The former chief of the Yekooche First Nation says a recall petition which removed him from office in January is illegal.
Mathew Joseph was elected chief for a four-year term in January 2018, but on Jan. 31 he was presented a letter by members of the Yekooche council saying there was a successful recall petition against him. A by-election has been scheduled for Feb. 24 to fill the vacant position.
"I've been illegally removed. Two councillors and the financial director have orchestrated a recall petition. There is no basis for a by-election, I am still the chief of the Yekooche," Joseph said during a press conference outside the Yekooche finance office in Prince George on Friday morning. "The (chief) electoral officer and RCMP have been informed of this process."
Under Section 15 of the Yekooche First Nation Election Code, for a recall petition to succeed it must be signed by 40 per cent of the eligible voting members in the First Nation.
"The petition that prompted my recall has just nine signatures of community members," Joseph said.
The First Nation has about 230 total members, including children, he said.
Joseph was joined by current councillor Allan Joseph, former councillor Melissa Joseph and several community members.
Melissa Joseph said she was also subject to a recall petition, but wasn't reelected in January during mid-term elections.
Mathew Joseph said he believes the recall petition started after he and the other councillors voted to have a forensic audit conducted of the First Nation's financial records, after then band manager discovered financial irregularities in the books.
A group of community members called for the band manager to be fired, but he and the other members of council supported the band manager and refused to dismiss them, he said.
However, Yekooche Councillors Partner Schielke and Miranda Joseph said it was Mathew Joseph who was engaged in financial irregularities.

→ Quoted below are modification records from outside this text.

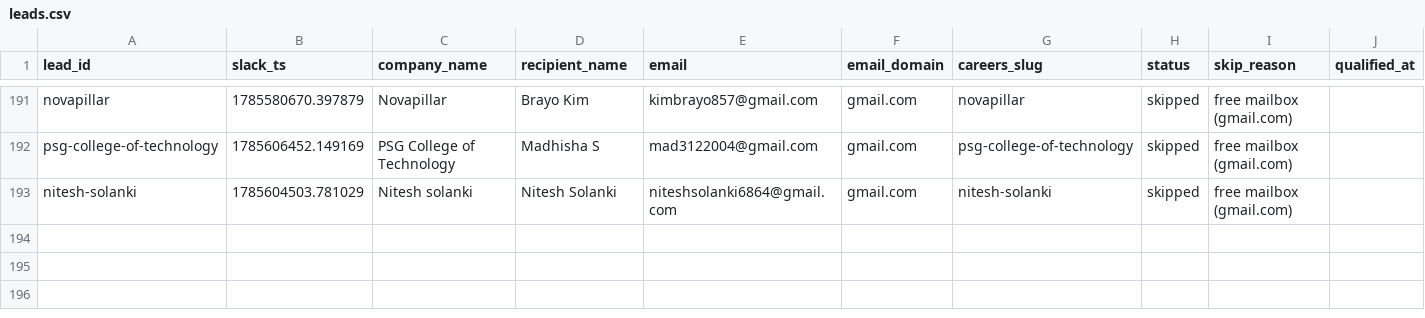
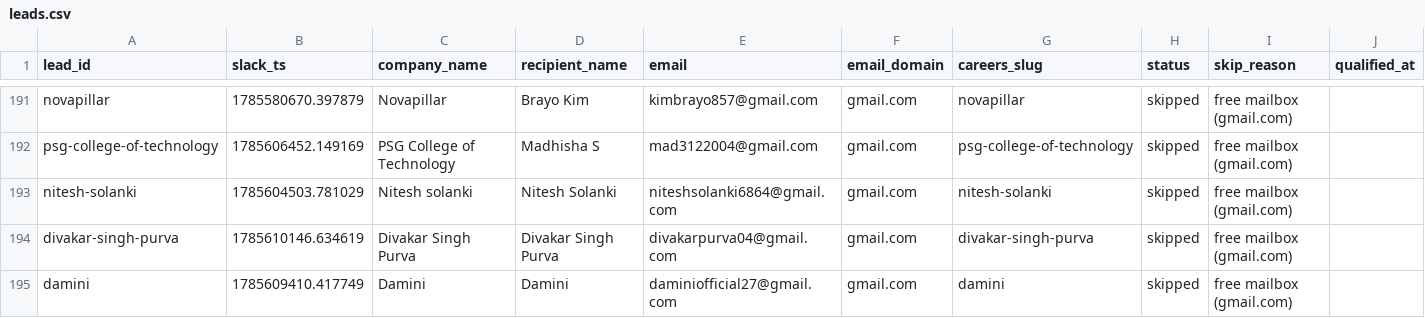
Before and after one commit to jessicagertig/first-touch-pipeline, a CSV file: state/leads.csv, drawn as a sheet; only a part is shown, gaps mark what is left out; rows hold the shown columns only; the diff names each change by its address in the sheet, - before the commit and + after, or states it on an @@ line.

```diff
--- a/state/leads.csv
+++ b/state/leads.csv
+row 194: divakar-singh-purva | 1785610146.634619 | Divakar Singh Purva | Divakar Singh Purva | divakarpurva04@gmail.com | gmail.com | divakar-singh-purva | skipped | free mailbox (gmail.com)
+row 195: damini | 1785609410.417749 | Damini | Damini | daminiofficial27@gmail.com | gmail.com | damini | skipped | free mailbox (gmail.com)
```
Also changed, not shown: 1 other file.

"The person who filed for the petition is my niece," Schielke said. "(Mathew Joseph) been using the band Visa as a personal (credit) card. It's supposed to be used for band business... and emergencies. It's not supposed to be used to buy groceries or be buying lumber (for personal use)."
Schielke provided The Citizen with an image showing the letter presented Mathew Joseph removing him from office.
"This recall petition was verified by Yekooche First Nation Electoral Officer, Susan Barfoot, on January 29, 2020 and a by-election will be called in accordance with Section 11 of the YFN Election Code," the letter said. "In accordance with Section 15.4 of the YFN Election Code, you no longer hold a valid position on Council, and are no longer permitted to represent yourself as the Chief of Yekooche First Nation."
Barfoot told him 64 signatures would be needed to reach the 40 per cent threshold of eligible voting members, Schielke said, and the recall petition had 68 valid signatures.
The eight names on the letter presented to Joseph were simply witnesses who verified the letter had been delivered, Schielke added.
"Signing the petition is supposed to be anonymous," he said.
Joseph has asked to see the list of signatures, but the electoral officer can't provide those names to protect the petition signers from potential intimidation, Schielke said.
The remaining councillors have been trying to conduct the by-election process and council business as openly and transparently as possible, he added, and Yekooche members are welcome to attend council meetings.
"There is nothing for us to be hiding," he said.
Councillor Miranda Joseph said if Mathew Joseph questions the validity of the recall petition, he should challenge it in court.
"We have followed the process," she said. "The electoral officer checked the signatures and said we reached the 40 per cent."